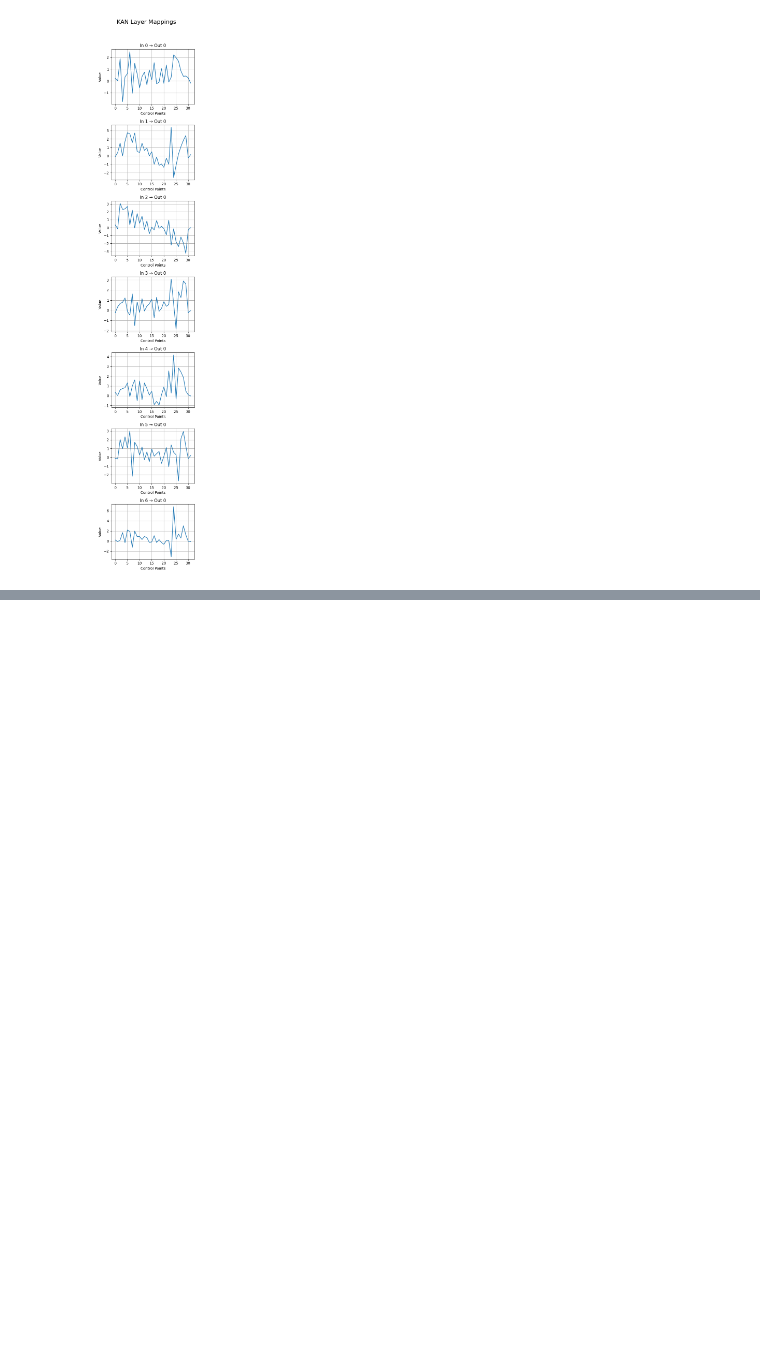
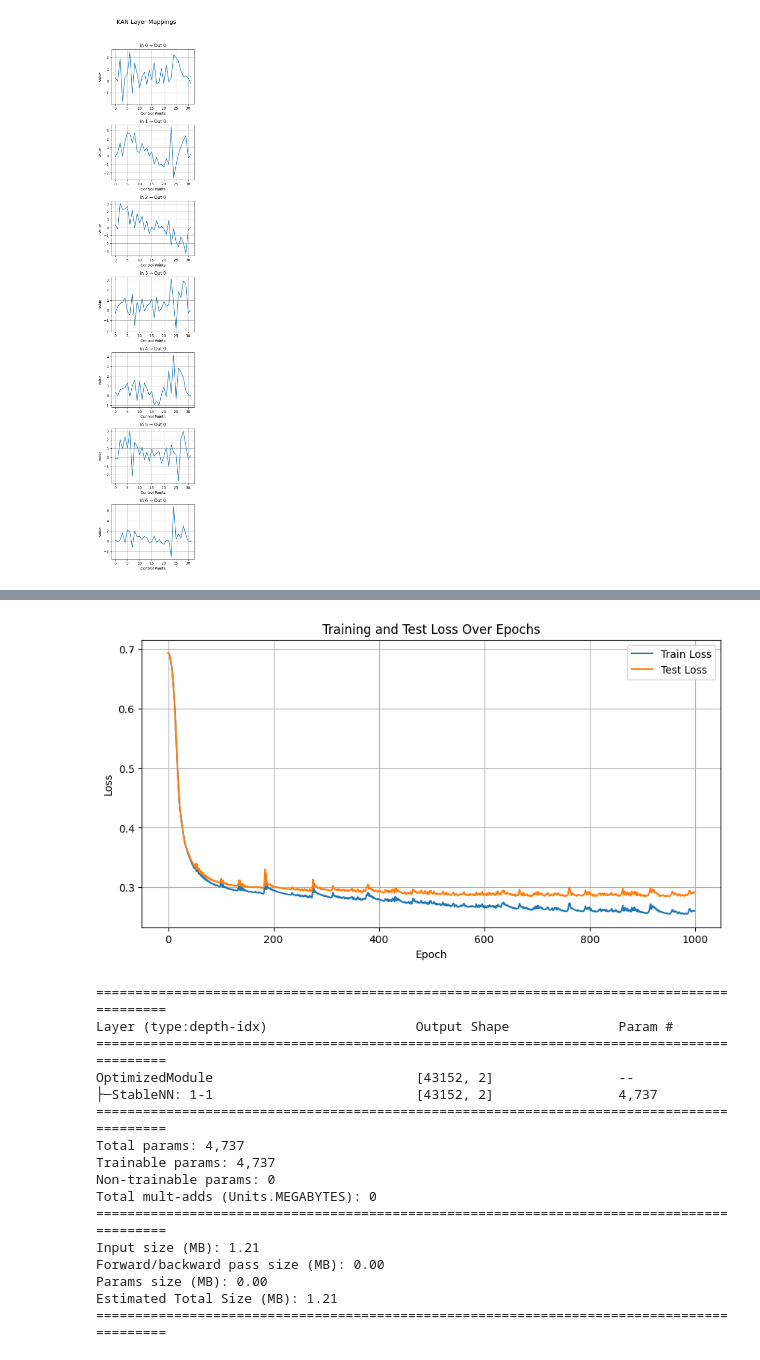
Before and after one commit to catswe/KANditioned, a Jupyter notebook: Benchmarks/KAN.ipynb, the cells around one changed output, grey strips where cells are left out. Saved outputs shown, nothing was run; the diff lists cells and outputs as text; code cells hidden in the pictures; blank space fills up the shorter version.

```diff
--- a/Benchmarks/KAN.ipynb
+++ b/Benchmarks/KAN.ipynb
@@ -308,0 +530,11 @@ for name, module in model.named_modules():
+# %%
+model = torch.compile(StableNN(in_features=X.shape[1], mid_features=64, out_features=1), backend="aot_eager").to(device)
+criterion = nn.CrossEntropyLoss()
+optimizers = [optim.AdamW(model.parameters(), lr=0.001 * 10, weight_decay=0.0)]
+
+for opt in optimizers:
+    for g in opt.param_groups:
+        g.setdefault("base_lr", g["lr"])
+# %%
+train(model, criterion, optimizers, epochs=1000, warmup_epochs=100) # type: ignore
+# %% [output]
@@ -308,0 +558,17 @@ for name, module in model.named_modules():
+[figure, added]
+==========================================================================================
+Layer (type:depth-idx)                   Output Shape              Param #
+==========================================================================================
+OptimizedModule                          [43152, 2]                --
+├─StableNN: 1-1                          [43152, 2]                4,737
+==========================================================================================
+Total params: 4,737
+Trainable params: 4,737
+Non-trainable params: 0
+Total mult-adds (Units.MEGABYTES): 0
+==========================================================================================
+Input size (MB): 1.21
+Forward/backward pass size (MB): 0.00
+Params size (MB): 0.00
+Estimated Total Size (MB): 1.21
+==========================================================================================
```
Also changed, not shown: parts of 7 cells of this notebook, 1 other file.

-------

**WHAT YOU ARE ASKED TO DO**: Only the lines that hold the word "criterion" are wanted; each should be pulled from the records.

**TASK ANSWER**:
+criterion = nn.CrossEntropyLoss()
+train(model, criterion, optimizers, epochs=1000, warmup_epochs=100) # type: ignore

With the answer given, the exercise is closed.